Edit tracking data
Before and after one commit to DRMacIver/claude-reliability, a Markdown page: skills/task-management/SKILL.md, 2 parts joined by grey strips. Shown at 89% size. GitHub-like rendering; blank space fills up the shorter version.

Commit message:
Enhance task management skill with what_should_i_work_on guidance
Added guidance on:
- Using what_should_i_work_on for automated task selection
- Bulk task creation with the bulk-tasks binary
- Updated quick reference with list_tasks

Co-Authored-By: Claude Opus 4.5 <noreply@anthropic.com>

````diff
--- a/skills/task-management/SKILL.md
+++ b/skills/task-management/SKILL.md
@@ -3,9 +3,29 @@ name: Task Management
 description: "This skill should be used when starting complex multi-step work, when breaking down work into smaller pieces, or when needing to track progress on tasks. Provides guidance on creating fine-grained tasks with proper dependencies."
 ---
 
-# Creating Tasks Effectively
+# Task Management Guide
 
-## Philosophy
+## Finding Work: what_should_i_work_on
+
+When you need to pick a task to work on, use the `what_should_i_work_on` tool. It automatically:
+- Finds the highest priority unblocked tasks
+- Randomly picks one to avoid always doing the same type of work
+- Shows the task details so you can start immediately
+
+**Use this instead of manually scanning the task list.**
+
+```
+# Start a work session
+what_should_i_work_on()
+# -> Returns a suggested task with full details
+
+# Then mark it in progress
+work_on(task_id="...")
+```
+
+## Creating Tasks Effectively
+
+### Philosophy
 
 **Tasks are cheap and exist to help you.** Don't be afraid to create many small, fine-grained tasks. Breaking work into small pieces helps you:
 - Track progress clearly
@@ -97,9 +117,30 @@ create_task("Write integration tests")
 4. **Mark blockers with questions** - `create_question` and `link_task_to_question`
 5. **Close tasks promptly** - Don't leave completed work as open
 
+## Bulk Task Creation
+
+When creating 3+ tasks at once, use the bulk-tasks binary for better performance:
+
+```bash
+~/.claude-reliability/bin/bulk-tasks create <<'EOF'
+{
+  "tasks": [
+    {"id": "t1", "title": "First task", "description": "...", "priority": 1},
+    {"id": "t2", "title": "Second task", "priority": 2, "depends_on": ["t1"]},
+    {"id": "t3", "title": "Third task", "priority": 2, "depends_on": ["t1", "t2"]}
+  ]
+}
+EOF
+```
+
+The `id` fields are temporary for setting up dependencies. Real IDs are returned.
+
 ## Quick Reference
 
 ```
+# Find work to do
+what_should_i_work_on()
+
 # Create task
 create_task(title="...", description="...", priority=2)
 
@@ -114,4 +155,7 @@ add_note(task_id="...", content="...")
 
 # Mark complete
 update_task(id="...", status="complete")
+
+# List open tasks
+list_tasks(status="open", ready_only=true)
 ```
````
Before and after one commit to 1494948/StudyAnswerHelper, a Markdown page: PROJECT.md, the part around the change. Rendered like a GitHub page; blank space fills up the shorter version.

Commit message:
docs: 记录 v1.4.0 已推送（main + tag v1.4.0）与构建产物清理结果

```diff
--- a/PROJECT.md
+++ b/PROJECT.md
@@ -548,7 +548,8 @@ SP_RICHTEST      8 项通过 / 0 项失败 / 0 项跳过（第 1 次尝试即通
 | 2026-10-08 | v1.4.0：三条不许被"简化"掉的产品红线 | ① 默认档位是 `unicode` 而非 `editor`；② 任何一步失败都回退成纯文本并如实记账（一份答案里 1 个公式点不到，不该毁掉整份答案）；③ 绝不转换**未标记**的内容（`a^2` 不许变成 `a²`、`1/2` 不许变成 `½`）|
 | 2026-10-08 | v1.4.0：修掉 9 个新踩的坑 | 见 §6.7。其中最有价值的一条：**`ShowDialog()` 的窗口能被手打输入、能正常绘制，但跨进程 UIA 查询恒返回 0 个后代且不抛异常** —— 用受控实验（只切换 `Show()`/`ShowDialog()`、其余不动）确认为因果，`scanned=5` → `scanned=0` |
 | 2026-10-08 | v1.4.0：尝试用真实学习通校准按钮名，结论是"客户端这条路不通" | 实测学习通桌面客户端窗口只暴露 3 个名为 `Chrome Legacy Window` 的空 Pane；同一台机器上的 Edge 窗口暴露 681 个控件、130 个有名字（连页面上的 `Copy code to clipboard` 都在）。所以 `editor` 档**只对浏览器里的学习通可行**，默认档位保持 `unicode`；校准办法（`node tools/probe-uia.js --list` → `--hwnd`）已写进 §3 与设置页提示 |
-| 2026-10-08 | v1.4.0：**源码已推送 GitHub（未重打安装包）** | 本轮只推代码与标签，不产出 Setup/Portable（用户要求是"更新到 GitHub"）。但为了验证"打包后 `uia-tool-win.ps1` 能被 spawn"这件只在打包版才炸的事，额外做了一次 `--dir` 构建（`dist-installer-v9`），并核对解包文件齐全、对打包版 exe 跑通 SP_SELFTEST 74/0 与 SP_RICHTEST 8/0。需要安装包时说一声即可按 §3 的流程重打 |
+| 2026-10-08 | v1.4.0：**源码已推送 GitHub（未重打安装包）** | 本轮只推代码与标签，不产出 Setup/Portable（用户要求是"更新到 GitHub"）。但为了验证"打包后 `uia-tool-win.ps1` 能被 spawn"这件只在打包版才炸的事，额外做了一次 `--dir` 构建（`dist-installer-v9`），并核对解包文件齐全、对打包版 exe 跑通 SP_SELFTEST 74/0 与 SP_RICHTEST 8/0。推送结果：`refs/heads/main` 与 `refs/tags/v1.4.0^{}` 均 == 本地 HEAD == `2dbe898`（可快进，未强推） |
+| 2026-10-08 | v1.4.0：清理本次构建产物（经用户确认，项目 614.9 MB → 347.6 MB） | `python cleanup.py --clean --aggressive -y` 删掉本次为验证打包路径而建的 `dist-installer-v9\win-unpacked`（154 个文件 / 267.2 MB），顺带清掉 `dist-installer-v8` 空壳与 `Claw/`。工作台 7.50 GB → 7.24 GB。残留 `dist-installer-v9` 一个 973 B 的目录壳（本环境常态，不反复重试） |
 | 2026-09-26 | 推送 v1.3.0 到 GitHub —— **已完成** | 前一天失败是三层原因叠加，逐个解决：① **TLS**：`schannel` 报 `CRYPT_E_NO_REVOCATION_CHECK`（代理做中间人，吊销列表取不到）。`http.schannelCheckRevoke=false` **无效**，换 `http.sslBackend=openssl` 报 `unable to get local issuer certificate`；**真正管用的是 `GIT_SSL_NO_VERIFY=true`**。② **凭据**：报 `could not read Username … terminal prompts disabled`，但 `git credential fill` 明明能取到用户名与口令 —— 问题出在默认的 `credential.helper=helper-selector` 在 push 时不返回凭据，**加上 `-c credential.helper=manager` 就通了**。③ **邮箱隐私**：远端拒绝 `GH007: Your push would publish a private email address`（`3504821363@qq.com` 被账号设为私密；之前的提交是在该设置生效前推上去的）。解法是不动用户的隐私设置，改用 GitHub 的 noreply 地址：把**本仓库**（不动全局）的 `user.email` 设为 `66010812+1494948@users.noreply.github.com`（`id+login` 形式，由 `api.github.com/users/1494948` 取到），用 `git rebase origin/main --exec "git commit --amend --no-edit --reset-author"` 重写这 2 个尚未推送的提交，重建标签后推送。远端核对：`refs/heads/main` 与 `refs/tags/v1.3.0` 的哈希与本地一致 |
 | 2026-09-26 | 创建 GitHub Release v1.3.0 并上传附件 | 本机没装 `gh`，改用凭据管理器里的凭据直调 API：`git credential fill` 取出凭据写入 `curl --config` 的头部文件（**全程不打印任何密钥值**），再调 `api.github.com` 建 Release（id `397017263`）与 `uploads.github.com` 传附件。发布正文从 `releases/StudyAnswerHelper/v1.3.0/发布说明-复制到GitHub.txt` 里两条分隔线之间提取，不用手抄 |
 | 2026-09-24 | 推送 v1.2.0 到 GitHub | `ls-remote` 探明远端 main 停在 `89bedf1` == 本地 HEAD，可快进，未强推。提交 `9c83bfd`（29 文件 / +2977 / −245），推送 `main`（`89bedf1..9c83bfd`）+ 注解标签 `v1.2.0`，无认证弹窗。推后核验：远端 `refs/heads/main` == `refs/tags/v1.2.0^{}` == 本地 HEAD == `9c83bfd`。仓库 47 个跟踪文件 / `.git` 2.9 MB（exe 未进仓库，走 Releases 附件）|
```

## Task:
Out of the preceding entries, pull every line containing the string "unicode".

## Result for this task:
 | 2026-10-08 | v1.4.0：三条不许被"简化"掉的产品红线 | ① 默认档位是 `unicode` 而非 `editor`；② 任何一步失败都回退成纯文本并如实记账（一份答案里 1 个公式点不到，不该毁掉整份答案）；③ 绝不转换**未标记**的内容（`a^2` 不许变成 `a²`、`1/2` 不许变成 `½`）|
 | 2026-10-08 | v1.4.0：尝试用真实学习通校准按钮名，结论是"客户端这条路不通" | 实测学习通桌面客户端窗口只暴露 3 个名为 `Chrome Legacy Window` 的空 Pane；同一台机器上的 Edge 窗口暴露 681 个控件、130 个有名字（连页面上的 `Copy code to clipboard` 都在）。所以 `editor` 档**只对浏览器里的学习通可行**，默认档位保持 `unicode`；校准办法（`node tools/probe-uia.js --list` → `--hwnd`）已写进 §3 与设置页提示 |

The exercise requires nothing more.